It’s beginning to look a lot like...PCS! The movers are scheduled, the house purged, and bags are ready to be packed. What about our fur friends? PCSing with pets adds another layer to the big move, but with proper knowledge and planning PCS with pets can be much less stressful on ourselves and on our animals. Planning ahead is key in ensuring your pets are ready for a move.
1) Know When to Schedule Vet Appointments
A big component of PCSing pets is ensuring that all necessary veterinary procedures have been followed. Some locations require a quarantine for animals entering the area. Having up-to-date vaccinations and health records helps speed this process along. Many airlines and pet moving companies also require vaccination records and vaccine administration within a certain timeframe. Your current installation veterinary treatment facility is a great place to get the most accurate and current information regarding pet vaccination and medical requirements. If this is your first PCS, a local vet can also access this information.

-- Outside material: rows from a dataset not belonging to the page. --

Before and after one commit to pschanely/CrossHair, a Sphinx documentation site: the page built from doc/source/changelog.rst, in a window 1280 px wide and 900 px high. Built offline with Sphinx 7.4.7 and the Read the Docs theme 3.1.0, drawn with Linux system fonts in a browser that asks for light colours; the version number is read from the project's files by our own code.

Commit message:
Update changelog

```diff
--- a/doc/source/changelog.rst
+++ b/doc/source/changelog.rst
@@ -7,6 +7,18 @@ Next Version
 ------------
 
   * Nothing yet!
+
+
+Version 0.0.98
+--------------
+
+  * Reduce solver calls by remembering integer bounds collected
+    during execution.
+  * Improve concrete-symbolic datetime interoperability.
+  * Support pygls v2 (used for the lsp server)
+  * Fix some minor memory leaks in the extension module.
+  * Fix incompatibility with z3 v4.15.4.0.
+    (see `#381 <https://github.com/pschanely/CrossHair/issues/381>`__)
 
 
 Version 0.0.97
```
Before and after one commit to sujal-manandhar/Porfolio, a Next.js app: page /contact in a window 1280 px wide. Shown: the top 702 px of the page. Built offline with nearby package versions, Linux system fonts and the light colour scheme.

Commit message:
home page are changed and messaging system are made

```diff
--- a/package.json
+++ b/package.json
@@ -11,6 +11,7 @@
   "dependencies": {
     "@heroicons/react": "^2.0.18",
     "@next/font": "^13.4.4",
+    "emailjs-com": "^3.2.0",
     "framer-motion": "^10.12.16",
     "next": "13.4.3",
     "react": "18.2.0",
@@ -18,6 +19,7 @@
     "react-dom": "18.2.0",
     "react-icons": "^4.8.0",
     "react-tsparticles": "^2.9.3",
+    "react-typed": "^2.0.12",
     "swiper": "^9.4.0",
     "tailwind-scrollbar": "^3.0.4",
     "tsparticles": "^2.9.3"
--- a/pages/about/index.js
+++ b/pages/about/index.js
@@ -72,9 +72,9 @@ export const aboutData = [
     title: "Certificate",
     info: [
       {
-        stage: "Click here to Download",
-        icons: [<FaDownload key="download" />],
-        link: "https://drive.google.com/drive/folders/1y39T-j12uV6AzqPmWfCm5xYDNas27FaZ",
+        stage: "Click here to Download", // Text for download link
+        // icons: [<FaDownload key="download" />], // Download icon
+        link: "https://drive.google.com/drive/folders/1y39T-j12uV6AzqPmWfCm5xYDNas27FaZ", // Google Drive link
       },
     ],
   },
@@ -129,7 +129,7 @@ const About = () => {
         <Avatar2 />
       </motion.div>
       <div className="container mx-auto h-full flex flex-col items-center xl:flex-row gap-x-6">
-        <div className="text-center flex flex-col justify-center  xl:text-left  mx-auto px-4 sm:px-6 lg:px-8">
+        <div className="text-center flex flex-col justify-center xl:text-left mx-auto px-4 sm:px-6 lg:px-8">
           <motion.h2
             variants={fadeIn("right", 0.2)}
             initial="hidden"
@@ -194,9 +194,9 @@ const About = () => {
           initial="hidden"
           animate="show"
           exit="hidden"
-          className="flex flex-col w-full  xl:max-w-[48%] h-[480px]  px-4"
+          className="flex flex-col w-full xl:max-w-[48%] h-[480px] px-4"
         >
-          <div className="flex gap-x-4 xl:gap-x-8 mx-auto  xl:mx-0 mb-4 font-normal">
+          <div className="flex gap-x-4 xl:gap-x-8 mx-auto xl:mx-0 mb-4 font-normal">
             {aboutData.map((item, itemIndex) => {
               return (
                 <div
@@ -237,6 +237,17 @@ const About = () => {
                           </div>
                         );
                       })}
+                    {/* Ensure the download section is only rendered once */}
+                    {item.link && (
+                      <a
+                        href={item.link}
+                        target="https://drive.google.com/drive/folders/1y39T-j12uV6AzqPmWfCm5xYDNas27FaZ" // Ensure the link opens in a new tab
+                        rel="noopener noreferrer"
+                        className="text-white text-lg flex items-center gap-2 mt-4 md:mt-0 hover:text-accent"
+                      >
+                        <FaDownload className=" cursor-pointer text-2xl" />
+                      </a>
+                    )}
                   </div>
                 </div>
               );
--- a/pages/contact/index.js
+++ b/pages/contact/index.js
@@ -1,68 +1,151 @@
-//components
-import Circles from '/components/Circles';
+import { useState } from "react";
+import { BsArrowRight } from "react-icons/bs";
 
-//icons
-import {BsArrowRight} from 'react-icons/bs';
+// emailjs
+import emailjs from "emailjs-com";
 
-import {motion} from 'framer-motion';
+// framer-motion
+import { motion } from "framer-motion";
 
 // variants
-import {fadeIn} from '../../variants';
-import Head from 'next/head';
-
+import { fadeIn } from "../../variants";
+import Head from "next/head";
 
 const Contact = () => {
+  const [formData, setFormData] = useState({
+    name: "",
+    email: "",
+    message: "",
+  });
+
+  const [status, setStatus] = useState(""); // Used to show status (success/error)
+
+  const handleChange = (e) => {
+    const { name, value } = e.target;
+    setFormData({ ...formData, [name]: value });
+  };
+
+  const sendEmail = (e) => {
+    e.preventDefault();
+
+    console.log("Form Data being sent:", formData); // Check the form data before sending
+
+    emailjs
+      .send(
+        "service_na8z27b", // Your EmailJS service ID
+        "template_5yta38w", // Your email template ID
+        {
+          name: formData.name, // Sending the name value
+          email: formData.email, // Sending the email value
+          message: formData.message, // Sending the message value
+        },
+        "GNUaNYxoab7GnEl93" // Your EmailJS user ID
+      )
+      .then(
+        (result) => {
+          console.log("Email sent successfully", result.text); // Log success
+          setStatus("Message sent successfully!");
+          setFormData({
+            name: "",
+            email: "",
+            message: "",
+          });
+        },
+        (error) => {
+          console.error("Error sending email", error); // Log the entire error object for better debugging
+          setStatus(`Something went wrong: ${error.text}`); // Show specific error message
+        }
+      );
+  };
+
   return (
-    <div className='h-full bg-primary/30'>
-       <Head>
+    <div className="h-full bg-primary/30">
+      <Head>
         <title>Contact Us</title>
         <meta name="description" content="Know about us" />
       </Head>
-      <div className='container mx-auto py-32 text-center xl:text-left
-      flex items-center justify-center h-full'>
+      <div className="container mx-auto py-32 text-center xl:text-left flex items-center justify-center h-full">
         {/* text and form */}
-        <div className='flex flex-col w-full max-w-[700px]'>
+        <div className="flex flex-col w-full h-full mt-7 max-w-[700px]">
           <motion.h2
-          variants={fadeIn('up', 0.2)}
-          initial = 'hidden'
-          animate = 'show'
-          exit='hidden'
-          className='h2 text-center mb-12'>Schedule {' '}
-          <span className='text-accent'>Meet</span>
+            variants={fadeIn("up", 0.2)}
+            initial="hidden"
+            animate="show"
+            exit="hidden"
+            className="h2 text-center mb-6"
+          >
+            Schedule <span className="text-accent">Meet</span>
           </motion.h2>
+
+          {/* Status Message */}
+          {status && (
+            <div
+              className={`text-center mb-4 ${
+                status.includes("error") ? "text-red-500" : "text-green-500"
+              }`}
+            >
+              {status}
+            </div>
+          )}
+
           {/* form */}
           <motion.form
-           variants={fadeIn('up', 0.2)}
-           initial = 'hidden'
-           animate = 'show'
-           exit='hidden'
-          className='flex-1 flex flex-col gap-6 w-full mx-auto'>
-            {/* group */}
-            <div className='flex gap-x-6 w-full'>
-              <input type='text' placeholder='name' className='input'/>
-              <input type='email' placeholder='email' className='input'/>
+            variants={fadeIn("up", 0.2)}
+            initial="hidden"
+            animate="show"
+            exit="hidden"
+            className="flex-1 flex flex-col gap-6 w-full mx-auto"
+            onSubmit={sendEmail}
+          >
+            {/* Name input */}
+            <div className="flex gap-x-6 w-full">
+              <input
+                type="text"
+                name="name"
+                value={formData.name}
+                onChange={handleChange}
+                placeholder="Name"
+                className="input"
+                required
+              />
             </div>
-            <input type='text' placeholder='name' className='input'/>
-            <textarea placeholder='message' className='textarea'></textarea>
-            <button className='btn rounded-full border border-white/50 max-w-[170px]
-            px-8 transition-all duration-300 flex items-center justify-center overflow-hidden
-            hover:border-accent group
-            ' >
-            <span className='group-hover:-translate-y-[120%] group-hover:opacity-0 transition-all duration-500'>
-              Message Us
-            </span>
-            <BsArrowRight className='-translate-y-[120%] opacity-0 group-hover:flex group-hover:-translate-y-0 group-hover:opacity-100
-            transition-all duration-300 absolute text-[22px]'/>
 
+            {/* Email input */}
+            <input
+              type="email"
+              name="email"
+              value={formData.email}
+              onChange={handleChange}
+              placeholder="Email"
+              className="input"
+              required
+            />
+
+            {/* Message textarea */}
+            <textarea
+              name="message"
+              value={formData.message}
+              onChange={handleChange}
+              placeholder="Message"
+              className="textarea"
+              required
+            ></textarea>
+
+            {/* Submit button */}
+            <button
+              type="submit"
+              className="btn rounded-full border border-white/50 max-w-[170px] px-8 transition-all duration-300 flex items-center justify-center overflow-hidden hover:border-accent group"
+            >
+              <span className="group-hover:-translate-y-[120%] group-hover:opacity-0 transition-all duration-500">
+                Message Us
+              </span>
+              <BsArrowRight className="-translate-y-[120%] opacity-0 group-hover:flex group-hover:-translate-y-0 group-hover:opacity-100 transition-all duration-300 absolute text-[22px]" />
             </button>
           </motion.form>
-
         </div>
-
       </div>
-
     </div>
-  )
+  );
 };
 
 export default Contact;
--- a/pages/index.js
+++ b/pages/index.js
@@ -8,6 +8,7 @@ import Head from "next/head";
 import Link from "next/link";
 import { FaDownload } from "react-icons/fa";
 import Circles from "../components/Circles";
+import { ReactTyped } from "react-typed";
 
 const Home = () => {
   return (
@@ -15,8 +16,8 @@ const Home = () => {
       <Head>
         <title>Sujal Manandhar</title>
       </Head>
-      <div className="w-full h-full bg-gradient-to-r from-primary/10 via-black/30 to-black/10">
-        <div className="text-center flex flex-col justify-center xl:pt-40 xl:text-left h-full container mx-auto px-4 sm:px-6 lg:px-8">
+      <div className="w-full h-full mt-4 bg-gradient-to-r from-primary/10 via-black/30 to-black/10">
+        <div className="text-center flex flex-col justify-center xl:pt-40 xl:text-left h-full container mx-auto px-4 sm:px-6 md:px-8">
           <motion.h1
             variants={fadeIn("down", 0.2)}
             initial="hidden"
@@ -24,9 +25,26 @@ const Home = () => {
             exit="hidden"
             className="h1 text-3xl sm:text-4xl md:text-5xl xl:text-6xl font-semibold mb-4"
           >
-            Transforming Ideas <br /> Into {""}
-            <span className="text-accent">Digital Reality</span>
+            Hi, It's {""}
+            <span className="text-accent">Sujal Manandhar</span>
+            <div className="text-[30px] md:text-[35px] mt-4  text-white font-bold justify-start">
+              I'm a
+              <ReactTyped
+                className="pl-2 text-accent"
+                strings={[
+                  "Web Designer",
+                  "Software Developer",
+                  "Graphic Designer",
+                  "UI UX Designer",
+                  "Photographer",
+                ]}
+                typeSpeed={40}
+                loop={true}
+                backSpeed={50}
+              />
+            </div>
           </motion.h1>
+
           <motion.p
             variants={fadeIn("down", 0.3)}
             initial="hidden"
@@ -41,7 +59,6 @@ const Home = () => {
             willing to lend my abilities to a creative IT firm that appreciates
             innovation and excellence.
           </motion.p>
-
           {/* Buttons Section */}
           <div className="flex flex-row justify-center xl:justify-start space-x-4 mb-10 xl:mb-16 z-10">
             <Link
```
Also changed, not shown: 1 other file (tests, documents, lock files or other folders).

2) Budget for Pet Moves
While the military covers costs for service members and families to move, they do not cover the costs associated with moving a pet. Keep in mind pet PCS costs can be high depending on the location. Flying a pet to an OCCONUS location is costly. Veterinary care and quarantine costs should be considered and budgeted for. Large animals, like horses, may require additional travel documents depending on the state laws of the new location that need worked into a budget.
3) Plan Ahead
This is a tough one when it comes to PCS! Sometimes, we have no idea where the next duty station is until just weeks or days before a report date. Having a basic plan in place helps ease the stress and ensure our pets are taken care of. Sometimes this means leaving a pet with a trusted friend or family member until they are able to be moved; especially if a no-fly restriction is in place due to extreme temperatures for pets who need to fly to the next duty station. Keeping pets up-to-date on vaccinations, wormers, and necessary paperwork can help speed up the process. If moving horses, give yourself plenty of time to safely move them to your new location and plan a route with stops ahead of time. Always check with the housing office if living on post, or property managers and city ordinances to see what breed restrictions there might be for your area. Some dog breeds and other more exotic pets are not allowed in on-post housing, so make sure to plan accordingly if your pet falls under the restrictions. Never lie about a pet’s breed in an attempt to sneak them into on-post housing. This can result in disciplinary actions for service members if found out.
PCS can be stressful, but knowing how to PCS pets to the next duty station eases some stress. Making sure our pets are in order to move with us is an important part of rocking PCS like a pro!